CONNIE RICE: Why don't we fix the reasons that African Americans die younger, rather than tinkering with the Social Security system to address that problem. That's just silly.

Now I don't mind creative solutions, David. But put the consequences on the table. Tell the American people what the real risks are. Tell them what could happen. Give them a worst case scenario and give them a best case scenario. Don't just give them slogans and hype up some kind of crisis when there isn't one. It's worse than fuzzy math. And I also have to wonder, why are we tinkering with the last bedrock safety net system that we have? We talked about how they've gotten rid of the job training, there's no more guaranteed-- there's no more guaranteed anything. Including employment.

BRANCACCIO: The President says to preserve it, that's what he says.

CONNIE RICE: No, it's not to preserve it. I think it's to build a constituency. And I think it's-- this is not-- this is the problem with both of these parties right now. We have politicians who respond only to people who have paid to have their solutions fixed. That's the only way you can talk about the Medicare bill and everything else that comes out of this Congress. It does not benefit average Americans. It's almost like a corporate--

BRANCACCIO: You're saying poor people are not paying for their views to be heard.

CONNIE RICE: Well, they don't have lobbyists. They're not on K Street. And unless you have special access, you will notice that the bills that come out are not solving problems for the vast majority of Americans. If you've paid to play, you will see these bills come out and you will look at them and you will wonder, okay, now why then tell me again why we can't have large volume buying a prescription drug? Oh, because Eli Lilly doesn't want it. Oh, I got it.

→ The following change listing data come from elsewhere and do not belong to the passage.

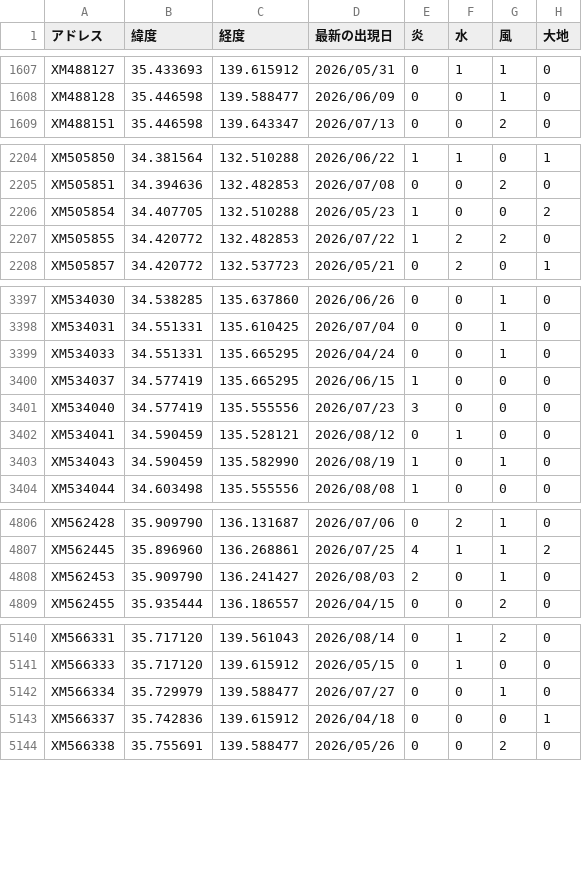
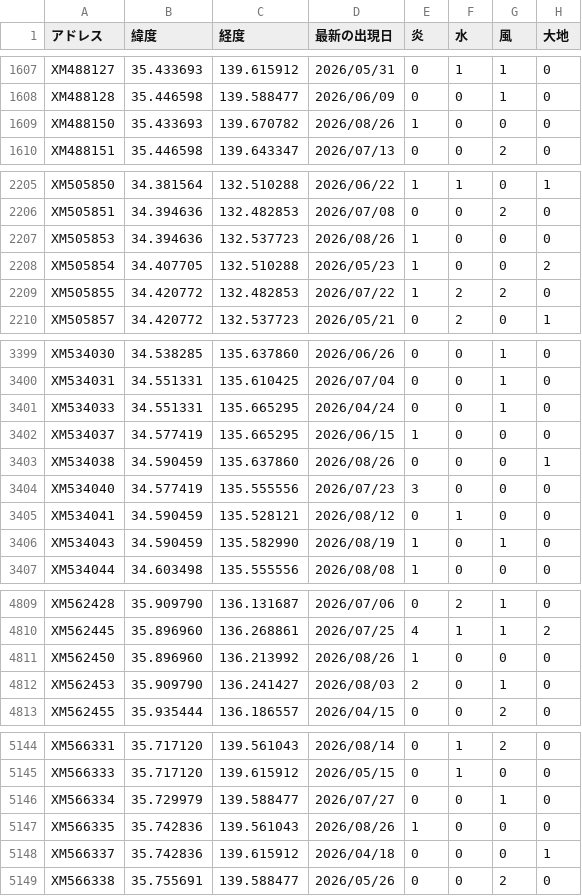
Before and after one commit to griever-0120/maboroshi, a CSV file: spirits-data/all.csv, drawn as a sheet; only a part is shown, gaps mark what is left out; the diff covers the shown part only; the diff names each change by its address in the sheet, - before the commit and + after, or states it on an @@ line.

```diff
--- a/spirits-data/all.csv
+++ b/spirits-data/all.csv
+row 1609: XM488150 | 35.433693 | 139.670782 | 2026/08/26 | 1 | 0 | 0 | 0
+row 2207: XM505853 | 34.394636 | 132.537723 | 2026/08/26 | 1 | 0 | 0 | 0
+row 3403: XM534038 | 34.590459 | 135.637860 | 2026/08/26 | 0 | 0 | 0 | 1
+row 4811: XM562450 | 35.896960 | 136.213992 | 2026/08/26 | 1 | 0 | 0 | 0
+row 5147: XM566335 | 35.742836 | 139.561043 | 2026/08/26 | 1 | 0 | 0 | 0
```
Also changed, not shown: 3 added rows and 62 edited cells elsewhere in this file, 2 other files.
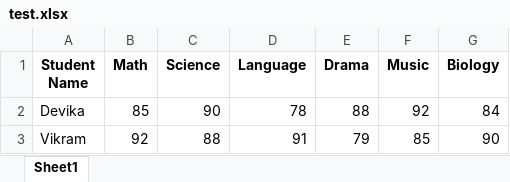
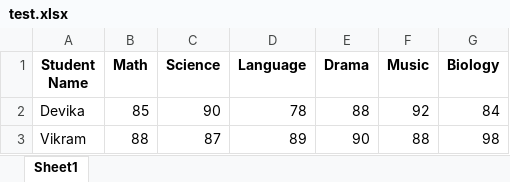
Before and after one commit to devika-vinay/CollegeAdministration, an Excel workbook: test.xlsx, sheet Sheet1, drawn as a sheet; values as stored, in another font and other column widths than the file's, no borders; the diff names each change by its address in the sheet, - before the commit and + after, or states it on an @@ line.

```diff
--- a/test.xlsx (sheet Sheet1)
+++ b/test.xlsx (sheet Sheet1)
-B3 (Math): 92
+B3 (Math): 88
-C3 (Science): 88
+C3 (Science): 87
-D3 (Language): 91
+D3 (Language): 89
-E3 (Drama): 79
+E3 (Drama): 90
-F3 (Music): 85
+F3 (Music): 88
-G3 (Biology): 90
+G3 (Biology): 98
```
Also changed, not shown: 1 other file.
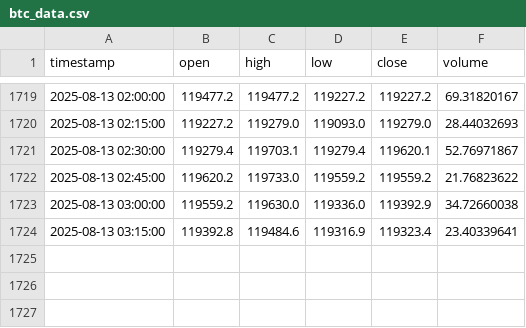
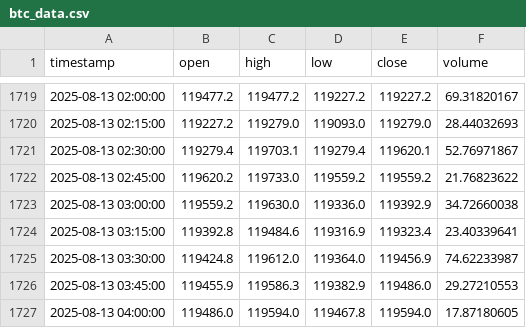
Before and after one commit to rimasfernandes1985/btc-15m-trading-bot, a CSV file: btc_data.csv, drawn as a sheet; only a part is shown, gaps mark what is left out.

```diff
--- a/btc_data.csv
+++ b/btc_data.csv
@@ -1724 +1724,4 @@ timestamp,open,high,low,close,volume
 2025-08-13 03:15:00,119392.8,119484.6,119316.9,119323.4,23.40339641
+2025-08-13 03:30:00,119424.8,119612.0,119364.0,119456.9,74.62233987
+2025-08-13 03:45:00,119455.9,119586.3,119382.9,119486.0,29.27210553
+2025-08-13 04:00:00,119486.0,119594.0,119467.8,119594.0,17.87180605
```
Also changed, not shown: 1 other file.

It's really fascinating to see that the systems they're fraying the systems that actually invest in the many and create upward mobility for the many and they're orchestrating and enhancing and enriching the systems that keep funneling the money upward.

BRANCACCIO: You think you'll see some of this play out in the next big milestone for the America? Just days away. Federal budget, the proposed budget for 2006 comes out. It's slated for Monday. And this is where the outlines that we saw during the inauguration speech, and the State of the Union speech, where the rubber hits the road. Where they attach money to some of these priorities.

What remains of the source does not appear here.